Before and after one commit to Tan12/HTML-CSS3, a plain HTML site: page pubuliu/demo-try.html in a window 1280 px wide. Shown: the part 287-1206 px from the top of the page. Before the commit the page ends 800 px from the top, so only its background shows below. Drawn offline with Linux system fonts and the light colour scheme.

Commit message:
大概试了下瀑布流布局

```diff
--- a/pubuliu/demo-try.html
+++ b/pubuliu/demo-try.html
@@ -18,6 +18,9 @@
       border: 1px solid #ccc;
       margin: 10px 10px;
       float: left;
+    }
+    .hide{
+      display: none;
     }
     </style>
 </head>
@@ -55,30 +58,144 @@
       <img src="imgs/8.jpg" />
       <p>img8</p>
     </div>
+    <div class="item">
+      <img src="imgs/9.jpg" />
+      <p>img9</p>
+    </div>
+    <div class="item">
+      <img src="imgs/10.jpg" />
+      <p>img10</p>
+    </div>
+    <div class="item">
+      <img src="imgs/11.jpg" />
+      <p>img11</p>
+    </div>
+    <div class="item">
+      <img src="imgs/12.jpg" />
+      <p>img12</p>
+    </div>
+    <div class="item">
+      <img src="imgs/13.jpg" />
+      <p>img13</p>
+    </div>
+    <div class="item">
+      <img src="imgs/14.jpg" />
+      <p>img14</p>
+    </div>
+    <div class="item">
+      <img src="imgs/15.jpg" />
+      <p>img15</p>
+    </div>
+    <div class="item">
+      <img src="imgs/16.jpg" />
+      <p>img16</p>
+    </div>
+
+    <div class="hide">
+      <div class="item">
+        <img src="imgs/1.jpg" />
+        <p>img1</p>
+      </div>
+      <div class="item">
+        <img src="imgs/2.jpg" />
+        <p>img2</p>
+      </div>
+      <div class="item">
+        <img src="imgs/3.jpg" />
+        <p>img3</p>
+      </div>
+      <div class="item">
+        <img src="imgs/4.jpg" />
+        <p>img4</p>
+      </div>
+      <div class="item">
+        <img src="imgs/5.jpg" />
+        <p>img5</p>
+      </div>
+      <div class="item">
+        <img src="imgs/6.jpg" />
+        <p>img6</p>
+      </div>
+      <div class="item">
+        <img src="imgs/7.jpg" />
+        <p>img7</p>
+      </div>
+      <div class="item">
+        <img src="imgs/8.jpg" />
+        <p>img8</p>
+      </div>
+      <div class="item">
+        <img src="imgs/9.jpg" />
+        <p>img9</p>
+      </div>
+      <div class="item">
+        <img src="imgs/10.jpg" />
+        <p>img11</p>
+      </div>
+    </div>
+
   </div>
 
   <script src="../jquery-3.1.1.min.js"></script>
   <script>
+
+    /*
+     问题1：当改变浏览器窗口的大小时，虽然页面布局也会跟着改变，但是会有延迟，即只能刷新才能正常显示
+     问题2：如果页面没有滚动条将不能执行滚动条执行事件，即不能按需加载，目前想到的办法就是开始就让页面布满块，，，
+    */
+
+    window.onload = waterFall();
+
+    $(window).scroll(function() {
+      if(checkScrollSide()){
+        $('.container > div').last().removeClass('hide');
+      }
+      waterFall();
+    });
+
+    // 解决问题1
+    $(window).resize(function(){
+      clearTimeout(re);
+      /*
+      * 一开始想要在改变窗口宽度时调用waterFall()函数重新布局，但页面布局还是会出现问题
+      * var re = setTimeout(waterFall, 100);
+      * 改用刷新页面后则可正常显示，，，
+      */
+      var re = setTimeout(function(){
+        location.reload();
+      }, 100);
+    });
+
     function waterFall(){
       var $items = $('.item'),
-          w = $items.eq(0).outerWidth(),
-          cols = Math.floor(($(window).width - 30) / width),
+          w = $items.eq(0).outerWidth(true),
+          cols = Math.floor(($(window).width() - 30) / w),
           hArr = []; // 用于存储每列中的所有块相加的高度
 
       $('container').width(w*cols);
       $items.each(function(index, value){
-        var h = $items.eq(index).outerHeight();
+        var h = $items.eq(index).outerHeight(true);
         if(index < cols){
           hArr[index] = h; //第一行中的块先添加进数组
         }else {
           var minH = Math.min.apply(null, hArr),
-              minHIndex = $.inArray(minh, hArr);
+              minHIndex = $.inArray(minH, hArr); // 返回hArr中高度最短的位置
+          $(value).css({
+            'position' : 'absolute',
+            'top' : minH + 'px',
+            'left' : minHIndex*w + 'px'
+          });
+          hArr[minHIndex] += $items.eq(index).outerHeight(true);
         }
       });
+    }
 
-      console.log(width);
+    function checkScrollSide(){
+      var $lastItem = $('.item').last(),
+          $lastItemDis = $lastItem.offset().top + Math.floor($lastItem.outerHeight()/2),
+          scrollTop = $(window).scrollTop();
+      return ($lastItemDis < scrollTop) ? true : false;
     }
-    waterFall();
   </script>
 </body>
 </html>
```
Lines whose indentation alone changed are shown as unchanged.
····················
#### YOUR INSTRUCTIONS
Wherever the word "outerHeight" appears in the listing above, copy the whole line.

#### TASK OUTPUT
-        var h = $items.eq(index).outerHeight();
+        var h = $items.eq(index).outerHeight(true);
+          hArr[minHIndex] += $items.eq(index).outerHeight(true);
+          $lastItemDis = $lastItem.offset().top + Math.floor($lastItem.outerHeight()/2),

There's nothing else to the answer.